Shortly after graduating from Escola Tècnica Superior d’Arquitectura del Vallès (ETSAV), Rafael Aranda, Carme Pigem and Ramon Vilalta returned to their home town of Olot, which today has a population of 34,000. The city is known for its landscape, and is surrounded by 4 volcanoes within the Garrotxa Volcanic Zone Natural Park. The firm’s proximity to nature has had a key influence on their design sensibilities.
2. The trio attributes their early success to winning a competition to design the Punta Aldea Lighthouse in 1989 
In their design for the lighthouse, RCR Arquitectes attempted to rethink the building typography entirely: as Carme Pigem explained to architecture historian William JR Curtis a lighthouse “is not necessarily a tower but a light at a certain height,”  and as a result RCR Arquitectes’ design bears no resemblance to what we normally think of as a lighthouse.
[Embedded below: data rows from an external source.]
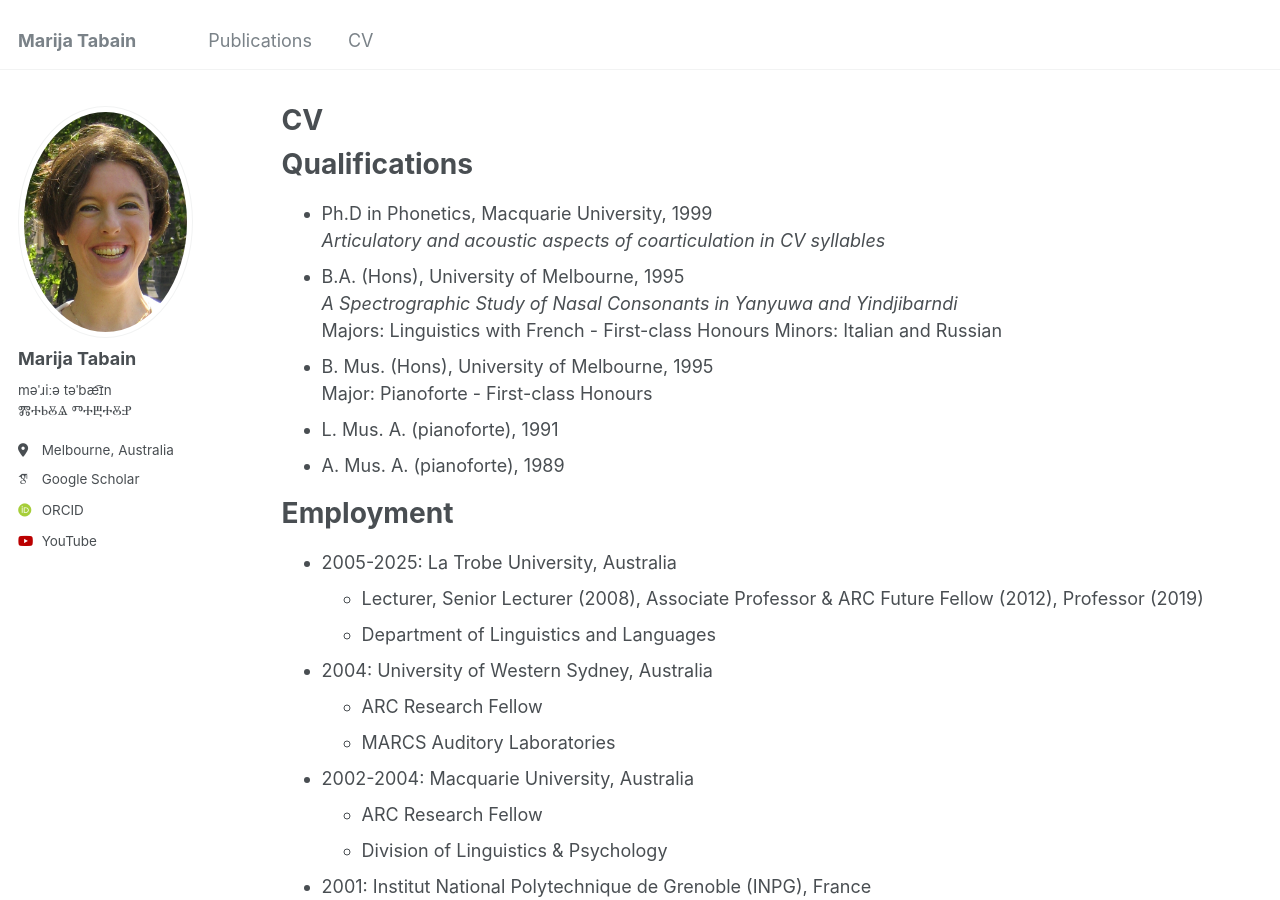
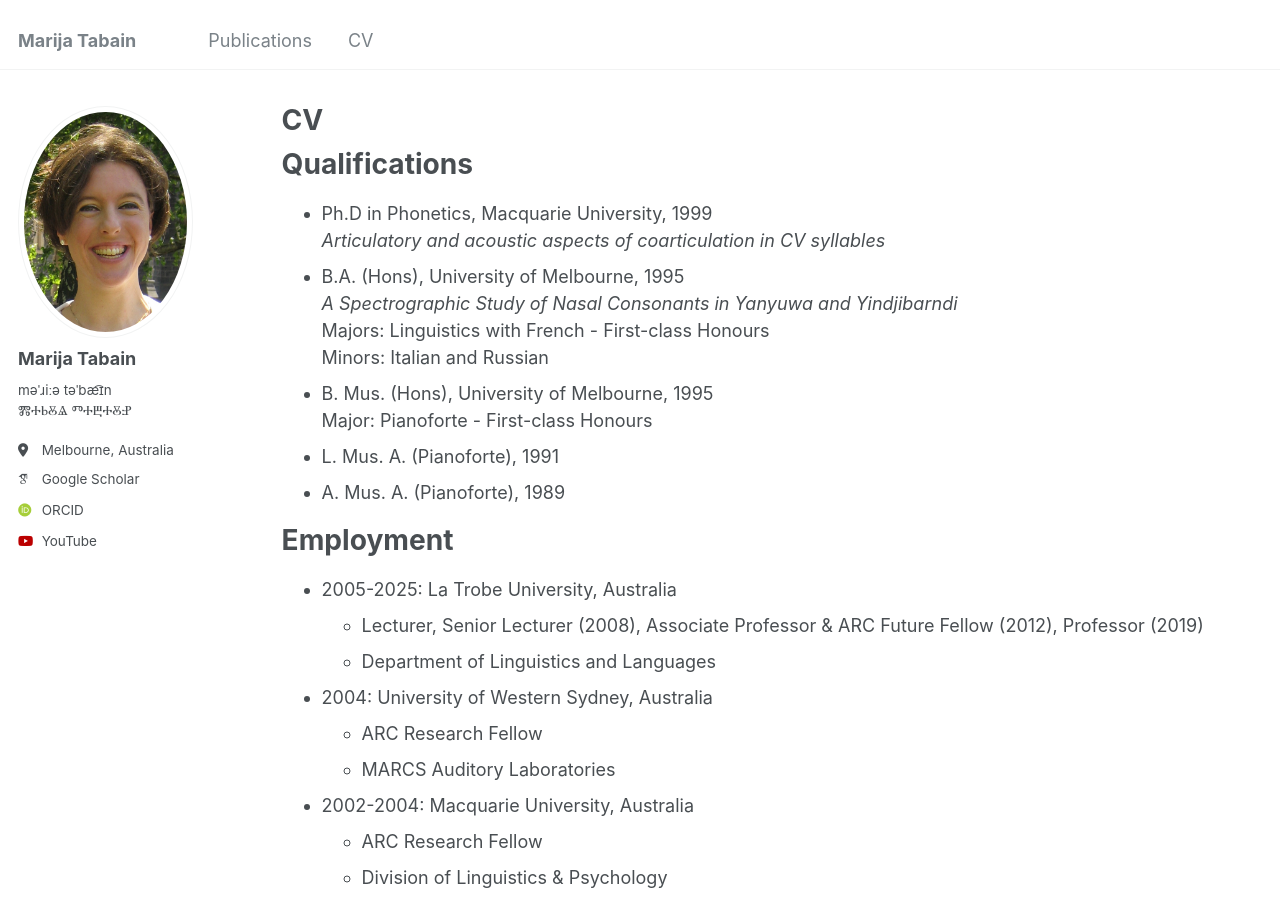
Before and after one commit to marijatabain/marijatabain.github.io, a Jekyll site: the page built from _pages/cv_Tabain.md, in a window 1280 px wide and 900 px high. Built offline with Jekyll 4.4.1, drawn with Linux system fonts in a browser that asks for light colours; some web fonts are replaced.

```diff
--- a/_pages/cv_Tabain.md
+++ b/_pages/cv_Tabain.md
@@ -15,12 +15,12 @@ Qualifications
 _Articulatory and acoustic aspects of coarticulation in CV syllables_
 * B.A. (Hons), University of Melbourne, 1995<br>
 _A Spectrographic Study of Nasal Consonants in Yanyuwa and Yindjibarndi_ <br>
-Majors: Linguistics with French - First-class Honours
+Majors: Linguistics with French - First-class Honours<br>
 Minors: Italian and Russian
 * B. Mus. (Hons), University of Melbourne, 1995<br>
 Major: Pianoforte - First-class Honours
-* L. Mus. A. (pianoforte), 1991
-* A. Mus. A. (pianoforte), 1989
+* L. Mus. A. (Pianoforte), 1991
+* A. Mus. A. (Pianoforte), 1989
 
 Employment
 ======
```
3. The firm has been recognized by numerous awards and institutions
RCR Arquitectes are recipients of the 2005 National Award for Culture in Architecture granted by the government of Catalonia, the French Chevalier de l’Ordre des Arts et des Lettres in both 2008 and 2014, and the Gold Medal by the French Académie d’Architecture in 2015. They are also Honorary Fellows of the American Institute of Architecture (2010) and International Fellows of the Royal Institute of British Architects (2012).
4. They turned down their first offer for a major commission
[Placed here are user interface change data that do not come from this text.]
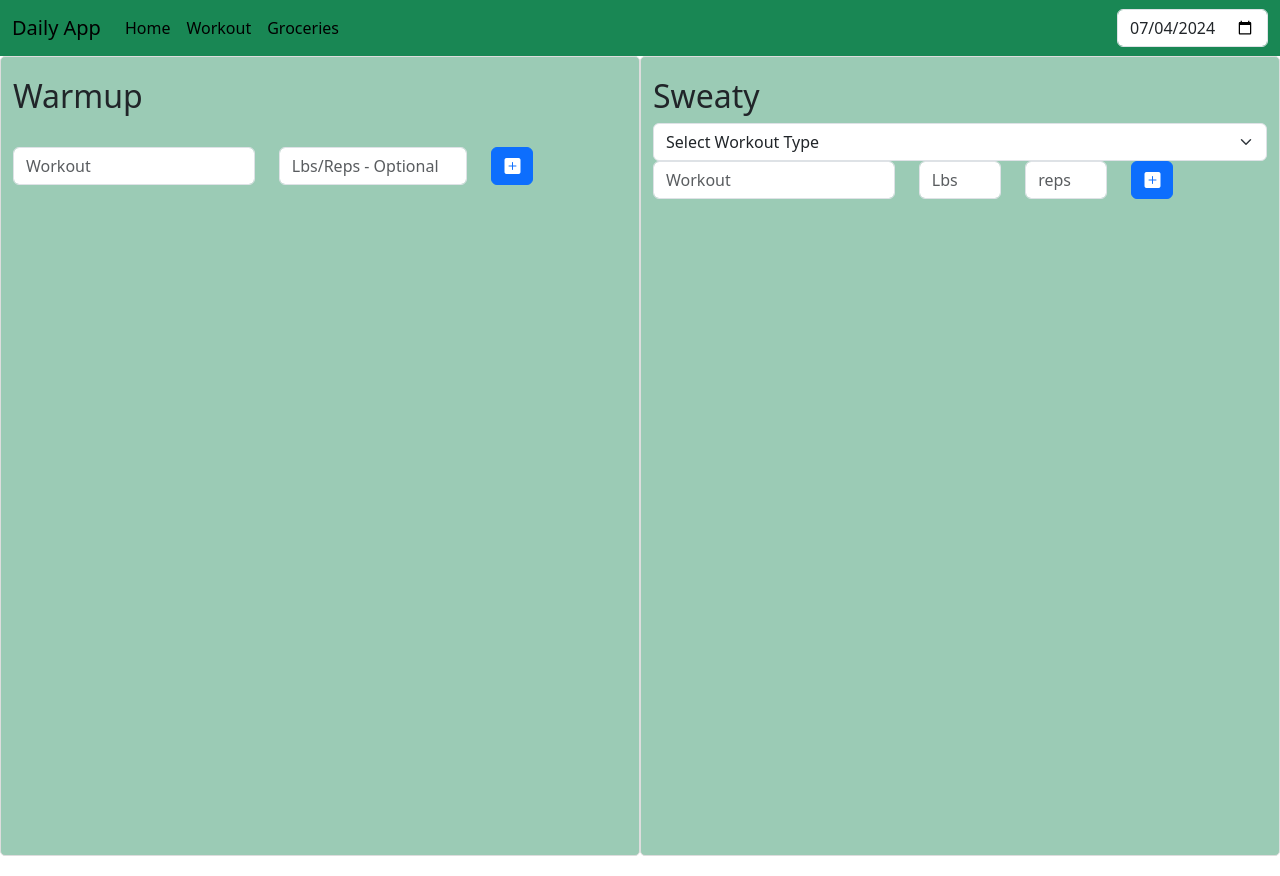
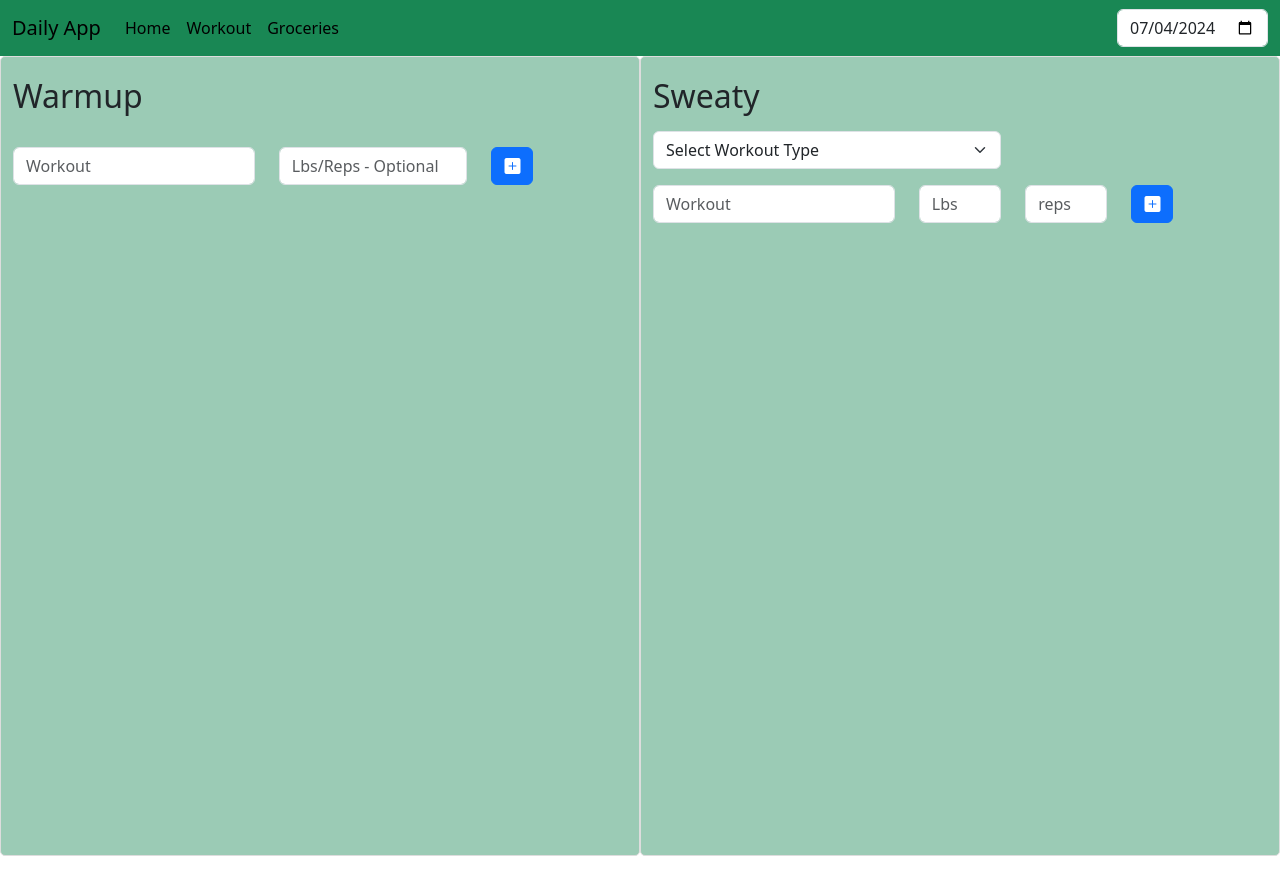
Before and after one commit to aneeshmunnam/daily-activity, a React (Create React App) app: page / in a window 1280 px wide. Both pictures are taken after a click on the link "Workout". Built offline with nearby package versions, Linux system fonts and the light colour scheme.

Commit message:
style changes for Sweat

```diff
--- a/src/App.js
+++ b/src/App.js
@@ -1,9 +1,5 @@
-import { useState } from 'react';
 import './App.css';
 import Header from './components/Header';
-import Personal from './components/Personal';
-import Sweat from './components/Sweat';
-import Work from './components/Work';
 
 function App() {
 
--- a/src/common/TaskList.js
+++ b/src/common/TaskList.js
@@ -2,7 +2,7 @@ import { useState } from "react";
 
 export default function TaskList({tasks, handleStatus, handleDeleteTask, handleEditTask}) {
     return (
-        <div>
+        <div className="mt-3">
             {tasks.map((task, index) => (
                 <div className="row mb-4" key={index}>
                     <Task task={task} onEdit={handleEditTask} onHandle={handleStatus}
--- a/src/components/Sweat.js
+++ b/src/components/Sweat.js
@@ -7,7 +7,7 @@ export default function Sweat({selectedDate}) {
     const workout = useRef('');
     const weight = useRef(0);
     const reps = useRef(0);
-    const selectedWokoutType = useRef('');
+    const selectedWokoutType = useState('');
 
     const [sweats, setSweats] = useState([]);
 
@@ -96,9 +96,10 @@ export default function Sweat({selectedDate}) {
     return (
         <div className="sweat">
             <h2>Sweaty</h2>
-            <div>
+                <div className="row mt-3">
+                    <div className="col-7">
                         <select className="form-select"
-                    aria-label="Default select example" ref={selectedWokoutType}>
+                            aria-label="Default select example" value={selectedWokoutType}>
                             <option >Select Workout Type</option>
                             <option value="AMRAP">AMRAP</option>
                             <option value="EMOM">EMOM</option>
@@ -106,7 +107,8 @@ export default function Sweat({selectedDate}) {
                             <option value="E3MO3M">E3MO3M</option>
                         </select>
                     </div>
-            <div className="row">
+                </div>
+                <div className="row mt-3">
                     <div className="col-5">
                         <input type="text"
                         key="workout"
@@ -135,7 +137,6 @@ export default function Sweat({selectedDate}) {
                         </button>
                     </div>
                 </div>
-            <br />
             <TaskList tasks={sweats}
                     handleStatus={handleWorkoutStatus}
                     handleDeleteTask={handleDeleteWorkoutTask}
```
Lines whose indentation alone changed are shown as unchanged.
Speaking at an event in the Czech Republic, Carme Pigem explained how the firm turned down an offer to design a 300-apartment complex based on advice from a professor, saying: “you have to turn down the first large customer. When you, beginning architects, are approached by someone offering you a gigantic project in an immensely attractive place, turn them down. It is a trap. Many talented architects spent the first years of their careers chasing a chimera. The result was only an enormous amount of wasted energy, which they could have invested into small but meaningful projects.” 
5. The firm’s own studio was converted from an early 20th century foundry
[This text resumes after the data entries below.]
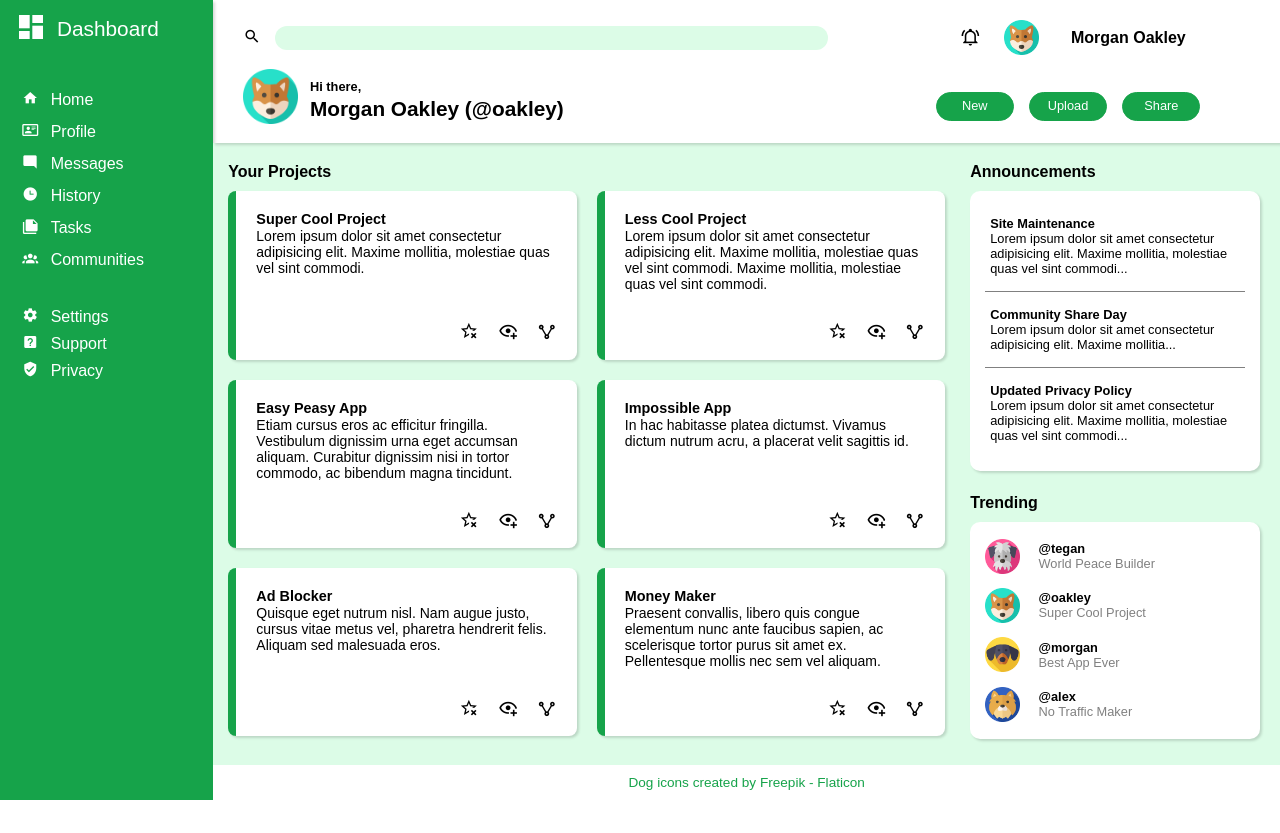
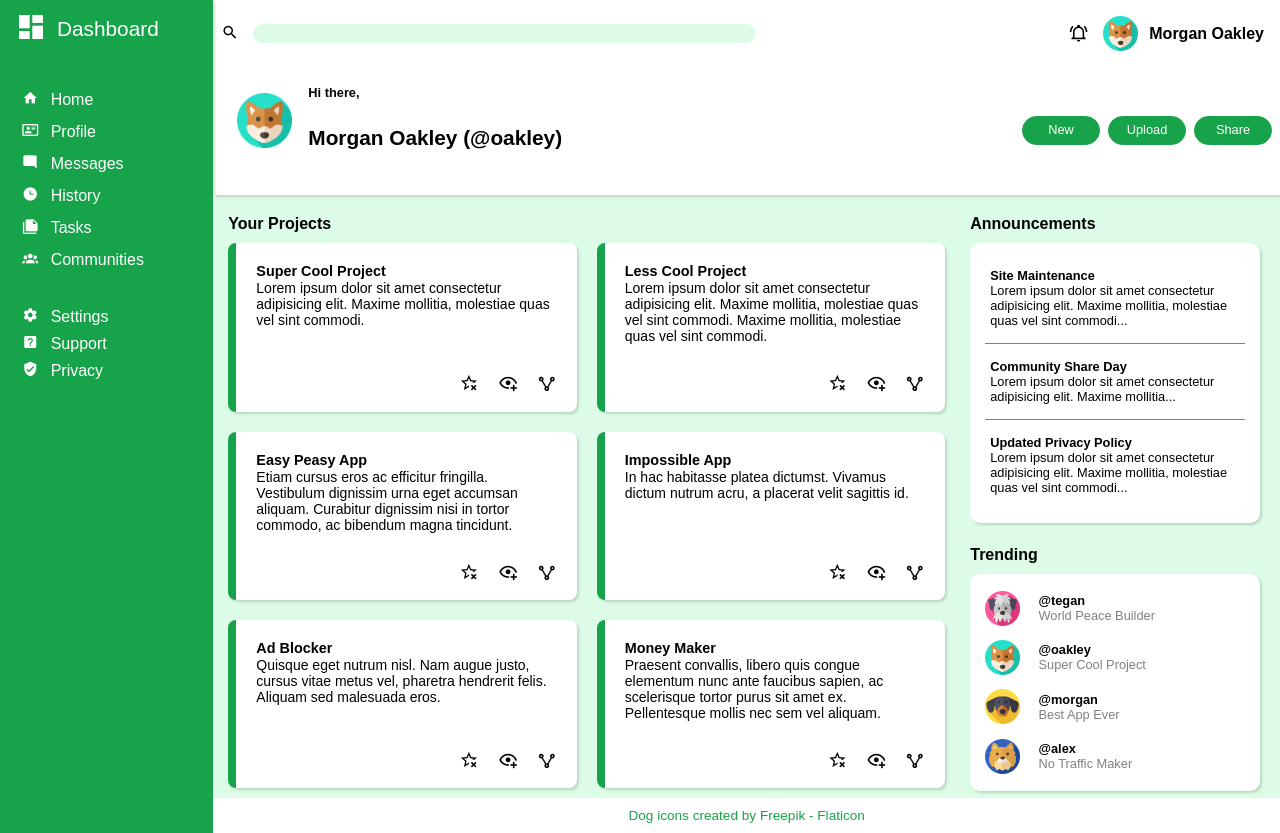
Before and after one commit to vincemilo/admin-dashboard, a plain HTML site: page index.html in a window 1280 px wide. Before the commit the page ends 800 px from the top, so only its background shows below. Drawn offline with Linux system fonts and the light colour scheme.

Commit message:
changed widths to max-width and updated header to be more responsive

```diff
--- a/style.css
+++ b/style.css
@@ -81,8 +81,7 @@ a:hover {
 }
 
 header {
-    padding-left: 30px;
-    padding-top: 20px;
+    padding: 8px;
     box-shadow: rgba(0, 0, 0, 0.15) 1.95px 1.95px 2.6px;
     z-index: 2;
 }
@@ -96,7 +95,6 @@ header {
 
 .magnify {
     font-size: 1.1rem;
-    margin-right: 10px;
 }
 
 .header-search {
@@ -117,9 +115,9 @@ input {
     display: grid;
     grid-template-columns: .3fr .4fr 1fr;
     align-items: center;
-    width: 250px;
-    justify-items: end;
-    margin-left: 100px;
+    max-width: 250px;
+    justify-self: end;
+    padding: 8px;
 }
 
 .bellicon {
@@ -128,9 +126,8 @@ input {
 }
 
 .searchbar {
-    width: 95%;
+    max-width: 85%;
     border-radius: 25px;
-    height: 20px;
 }
 
 .user-avatar-small {
@@ -139,6 +136,7 @@ input {
 
 .user-avatar-med {
     width: 55px;
+    padding: 16px;
 }
 
 .header-greeting {
@@ -146,17 +144,15 @@ input {
     grid-template-columns: .2fr 1fr;
     grid-template-rows: 1fr 2fr;
     align-items: center;
-    width: 400px;
+    justify-self: start;
 }
 
 .greeting {
     font-size: .8rem;
-    margin-bottom: -15px;
     font-weight: 700;
 }
 
 .greeting-name {
-    margin-top: 0;
     font-size: 1.3rem;
     font-weight: 700;
 }
@@ -168,9 +164,10 @@ input {
 .header-buttons {
     display: grid;
     grid-template-columns: 1fr 1fr 1fr;
-    width: 280px;
-    margin-left: 100px;
+    max-width: 280px;
     margin-top: 15px;
+    gap: 8px;
+    justify-self: end;
 }
 
 .headerbtn {
```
The Barberi Laboratory, which was renovated by the architects between 2005 and 2008. The renovated makes a point to show off many of the original structure’s industrial components, and features an office for the founders, another workspace for the firm’s staff, and a separate pavilion in which they deliberate on designs which is described as “like a teahouse… surrounded by the stark walls of the ruins.” 
6. Aranda, Pigem, and Vilalta have founded 2 institutions which work alongside their firm in order to further their architectural aims
In 2008, the trio founded the RCR Lab A, an “open architecture laboratory” designed to provide “a space to develop research and creative transversality.” Then, in 2013, they founded the RCR Bunka Foundation, which aims to “stimulate socially the assessment of architecture and landscape and implicitly, arts and culture in general” through exhibitions and events. The foundation is also tasked with cataloging and preserving the firm’s architectural output such as drawings and models.
7. Despite being lauded for architecture grounded in its local surroundings, RCR Arquitectes’ influences are global
8. Key themes of their work include the connections between indoor and outdoor spaces, acknowledging the passing of time, structure and materiality, and the dematerialization of their spaces.
According to Josep Maria Montaner, the firm are “masters at creating indoor and outdoor spaces, to the extent that they have tenaciously continued the line of modern architecture, breaking the boundaries between interior and exterior. They have perfected an ability to create filters and in-between that to not respond to the classic inside-outside duality.”  Meanwhile, a 2015 exhibition about the firm at the Palau Robert in Barcelona was organized around 7 themes of RCR’s work: Mediation with the landscape, Space, The presence of time, Public and social function, Structure and materiality, The system, and Dematerialisation. 
9. One of their most commonly used materials is Cor-ten steel
Cor-ten steel, or in some cases simply rusted recycled steel, is used in a number of RCR Arquitectes’ most recognizable projects, including the Bell-Lloc winery, the Soulages Museum, and the La Lira Theater. Their preference for the material seems to be related to their desire to show the passage of time with their projects. “For RCR steel is a modern industrial material which nonetheless suggests the archaic,” explains William JR Curtis, “and which of course weathers over time.” 
- Biography, 2017 Pritzker Prize Announcement
- Curtis, William JR. “A Conversation with RCR Aranda Pigem Vilalta Arquitectes”, El Croquis 162, 2012.
- “RCR Arquitectes: The intangible tangible,” Architektur Ausstellungen Deutschland
- Montaner, Josep Maria. “The World of RCR”, El Croquis 162, 2012.
- Curtis, William JR. “Dark Matter: Musée Soulages in Rodez by RCR Arquitectes”, The Architectural Review, September 1 2014.
- “RCR Arquitectes”, Palau Robert